(Web page revision data)
+-------+
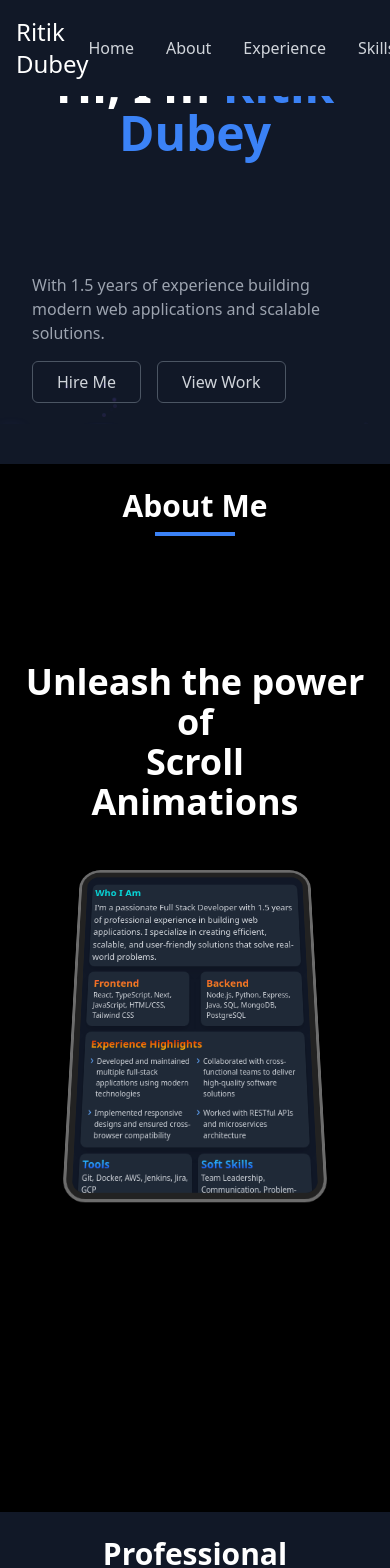
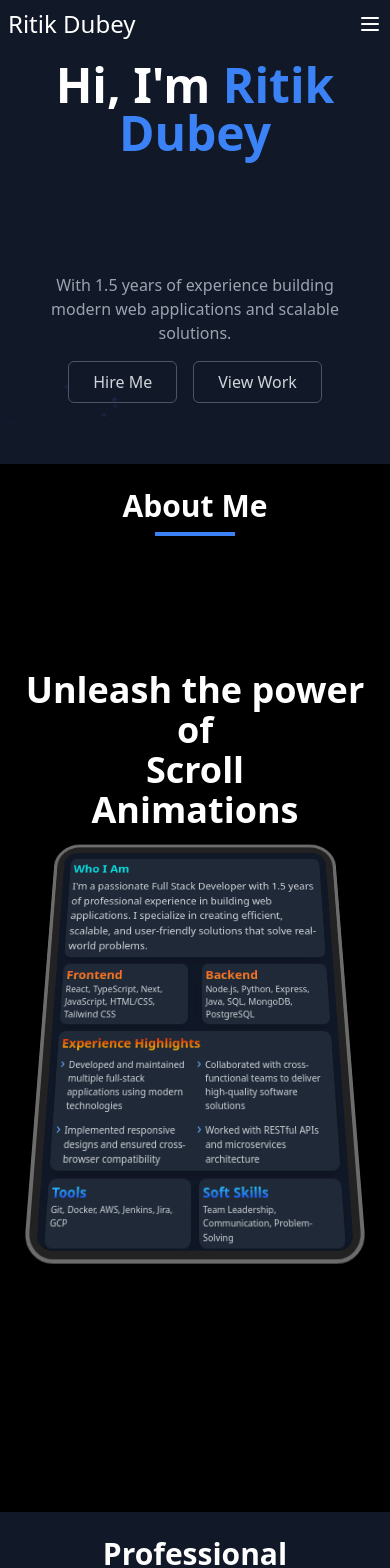
Before and after one commit to TheRitikDubey/PortfolioDev, a React (Vite) app: page / in a window 390 px wide. Shown: the top 1568 px of the page. Built offline with nearby package versions, Linux system fonts and the light colour scheme; no server answers.

Commit message:
feat: Addded proepr responseive for the mobile app

```diff
--- a/src/App.tsx
+++ b/src/App.tsx
@@ -24,7 +24,7 @@ function App() {
         </div>
         <ContainerScroll titleComponent={
           <>
-            <h1 className="text-4xl -mt-24 font-semibold text-white dark:text-white">
+            <h1 className="text-4xl -mt-20 font-semibold text-white dark:text-white">
               Unleash the power of <br />
               <span className="text-4xl md:text-[6rem] font-bold mt-1 leading-none">
                 Scroll <br /> Animations
--- a/src/components/HeroSection.tsx
+++ b/src/components/HeroSection.tsx
@@ -31,7 +31,7 @@ const HeroSection = () => {
                 <h1 className="text-white text-5xl font-bold">
                   Hi, I'm <span className="text-blue-500">Ritik Dubey</span>
                 </h1>
-                <div style={{ textAlign: "center", marginTop: "20px" }}>
+                <div className='lg:mx-0 mx-auto' style={{ textAlign: "center", marginTop: "20px" }}>
                   <AnimatePresence mode="wait">
                     <motion.div
                       key={currentTitleIndex}
@@ -47,12 +47,12 @@ const HeroSection = () => {
                 </div>
               </div>
               <div className='flex flex-col items-baseline'>
-                <p className="text-gray-400 max-w-xl text-left text-wrap">
+                <p className="text-gray-400 max-w-xl text-center lg:text-left text-wrap">
                   With 1.5 years of experience building modern web applications and
                   scalable solutions.
                 </p>
 
-                <div className="flex gap-4 pt-4">
+                <div className="flex mx-auto gap-4 pt-4">
                   <Link className="border border-gray-600 hover:cursor-pointer text-gray-300 px-6 py-2 rounded-md hover:border-gray-500 hover:text-gray-200 transition-colors" to="ContactUs" smooth={true} duration={1500}>
                     Hire Me
                   </Link>
--- a/src/components/Navbar.tsx
+++ b/src/components/Navbar.tsx
@@ -1,10 +1,38 @@
+import { useState } from 'react';
 import { Link } from 'react-scroll';
+import { useRef, useEffect } from "react";
 
 const Navbar = () => {
+  const [isMenuVisible,setIsMenuVisible] = useState<boolean>(false)
+  const menuRef = useRef<HTMLDivElement>(null);
+
+  // Click outside handler
+  useEffect(() => {
+    const handleClickOutside = (event: MouseEvent | TouchEvent) => {
+      if (menuRef.current && !menuRef.current.contains(event.target as Node)) {
+        setIsMenuVisible(false);
+      }
+    };
+
+    if (isMenuVisible) {
+      document.addEventListener("mousedown", handleClickOutside);
+      document.addEventListener("touchstart", handleClickOutside); // 🔥 Added for mobile support
+    }
+
+    return () => {
+      document.removeEventListener("mousedown", handleClickOutside);
+      document.removeEventListener("touchstart", handleClickOutside);
+    };
+  }, [isMenuVisible]);
+
+  const handleCloseMenu = () => {
+    setIsMenuVisible(false);
+  }
+
   return (
-    <div className='flex items-center fixed justify-around bg-gray-900 w-full z-50  p-4'>
+    <div className='flex items-center fixed justify-between lg:justify-around bg-gray-900 w-full z-50 p-2 lg:p-4'>
         <div className='text-2xl text-white'>Ritik Dubey</div>
-        <div>
+        <div className='hidden lg:block'>
             <ul className='flex space-x-8 text-gray-300'>
                 <Link className='hover:cursor-pointer' to='home' duration={1000} smooth={true}>Home</Link>
                 <Link className='hover:cursor-pointer' to='about' duration={1000} smooth={true}>About</Link>
@@ -13,6 +41,19 @@ const Navbar = () => {
                 <Link className='hover:cursor-pointer' to='ContactUs' duration={1000} smooth={true}>Contact</Link>
             </ul>
         </div>
+        <div className='lg:hidden' ref={menuRef}>
+            <svg onClick={()=>setIsMenuVisible(!isMenuVisible)} xmlns="http://www.w3.org/2000/svg" width="24" height="24" viewBox="0 0 24 24" fill="none" stroke="currentColor" stroke-width="2" stroke-linecap="round" stroke-linejoin="round" className="lucide text-white lucide-menu"><line x1="4" x2="20" y1="12" y2="12"/><line x1="4" x2="20" y1="6" y2="6"/><line x1="4" x2="20" y1="18" y2="18"/></svg>
+            {isMenuVisible && <div className='bg-gray-700 p-2 w-32 rounded-lg right-1 mt-1 absolute'>
+              <ul className='flex flex-col space-y-4 text-white w-full items-center'>
+                  <Link onClick={handleCloseMenu} className='hover:cursor-pointer w-full text-center' to='home' duration={1000} smooth={true}>Home</Link>
+                  <Link onClick={handleCloseMenu} className='hover:cursor-pointer  w-full text-center' to='about' duration={1000} smooth={true}>About</Link>
+                  <Link onClick={handleCloseMenu} className='hover:cursor-pointer w-full text-center' to='experience' duration={1000} smooth={true}>Experience</Link>
+                  <Link onClick={handleCloseMenu} className='hover:cursor-pointer w-full text-center' to='skills' duration={1000} smooth={true}>Skills</Link>
+                  <Link onClick={handleCloseMenu} className='hover:cursor-pointer w-full text-center' to='ContactUs' duration={1000} smooth={true}>Contact</Link>
+              </ul>
+            </div>}
+        </div>
+
     </div>
   )
 }
--- a/src/components/PortfolioAbout.tsx
+++ b/src/components/PortfolioAbout.tsx
@@ -8,7 +8,7 @@ const PortfolioAbout = () => {
 
 
   return (
-    <div className="bg-gray-900 lg:py-4 lg:px-3 py-2 px-1 rounded-md">
+    <div className="bg-gray-900 lg:py-4 lg:px-3 py-1 px-1 rounded-md">
       <div className="max-w-6xl p-1 lg:p-2 mx-auto h-full grid grid-cols-12 gap-2 lg:gap-6">
         {/* Left Column */}
         <div className="col-span-12 space-y-2 lg:space-y-12">
@@ -25,14 +25,14 @@ const PortfolioAbout = () => {
 
           {/* Tech Stack Grid */}
           <div className="grid grid-cols-2 gap-4">
-            <div className="bg-gray-800 rounded-lg p-2 lg:p-4 shadow-lg">
+            <div className="bg-gray-800 rounded-lg p-1 lg:p-4 shadow-lg">
               <h2 className="text-sm font-bold bg-gradient-to-b from-[#FF512F] to-[#F09819] text-transparent bg-clip-text lg:mb-2">Frontend</h2>
               <p className="text-gray-300 text-[10px] lg:text-xs">
                 React, TypeScript, Next, JavaScript, HTML/CSS, Tailwind CSS
               </p>
             </div>
 
-            <div className="bg-gray-800 rounded-lg p-2 lg:p-4 shadow-lg">
+            <div className="bg-gray-800 rounded-lg p-1 lg:p-4 shadow-lg">
               <h2 className="text-sm font-bold bg-gradient-to-b from-[#FF512F] to-[#F09819] text-transparent bg-clip-text lg:mb-2">Backend</h2>
               <p className="text-gray-300 text-[10px] lg:text-xs">
                 Node.js, Python, Express, Java, SQL, MongoDB, PostgreSQL
@@ -44,7 +44,7 @@ const PortfolioAbout = () => {
         {/* Right Column */}
         <div className="col-span-12 space-y-2 lg:space-y-12">
           {/* Experience Highlights */}
-          <div className="bg-gray-800 rounded-lg p-2 shadow-lg">
+          <div className="bg-gray-800 rounded-lg p-1 lg:p-2 shadow-lg">
             <h2 className="text-sm font-bold bg-gradient-to-b from-[#e60000] to-[#fbd206] text-transparent bg-clip-text lg:mb-4">Experience Highlights</h2>
             <div className="grid grid-cols-2 gap-1 lg:gap-4">
               {highlights.map((highlight, index) => (
@@ -60,14 +60,14 @@ const PortfolioAbout = () => {
           <div className="grid grid-cols-2 gap-2 lg:gap-4">
             <div className="bg-gray-800 rounded-lg p-1 lg:p-2 shadow-lg">
               <h2 className="text-sm font-bold bg-gradient-to-b from-[#2feaff] to-[#192ef0] text-transparent bg-clip-text lg:mb-2">Tools</h2>
-              <p className="text-gray-300 text-[10px] lg:text-xs">
+              <p className="text-gray-300 text-[9px] lg:text-xs">
                 Git, Docker, AWS, Jenkins, Jira, GCP
               </p>
             </div>
 
             <div className="bg-gray-800 rounded-lg p-1 lg:p-2 shadow-lg">
               <h2 className="text-sm font-bold bg-gradient-to-b from-[#2feaff] to-[#192ef0] text-transparent bg-clip-text lg:mb-2">Soft Skills</h2>
-              <p className="text-gray-300 text-[10px] lg:text-xs">
+              <p className="text-gray-300 text-[9px] lg:text-xs">
                 Team Leadership, Communication, Problem-Solving
               </p>
             </div>
--- a/src/components/ui/container-scroll-animation.tsx
+++ b/src/components/ui/container-scroll-animation.tsx
@@ -27,11 +27,11 @@ export const ContainerScroll = ({
   }, []);
 
   const scaleDimensions = () => {
-    return isMobile ? [0.7, 0.9] : [1.05, 1];
+    return isMobile ? [0.8, 0.9] : [1.05, 0.8];
   };
 
   const rotate = useTransform(scrollYProgress, [0, 1], [20, 0]);
-  const scale = useTransform(scrollYProgress, [0, 1], scaleDimensions());
+  const scale = useTransform(scrollYProgress, [1, 1], scaleDimensions());
   const translate = useTransform(scrollYProgress, [0, 1], [0, -100]);
 
   return (
@@ -42,7 +42,7 @@ export const ContainerScroll = ({
       <div
         className="py-10 md:py-40 w-full relative"
         style={{
-          perspective: "1000px",
+          perspective: "700px",
         }}
       >
         <Header translate={translate} titleComponent={titleComponent} />
@@ -60,7 +60,7 @@ export const Header = ({ translate, titleComponent }: any) => {
       style={{
         translateY: translate,
       }}
-      className="div max-w-5xl mx-auto text-center"
+      className="div max-w-6xl mx-auto text-center"
     >
       {titleComponent}
     </motion.div>
```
+-------+
Task statement
Looking at the entries above, work out how many lines contain the word "components", then reply with only that figure.

Solution for this task
8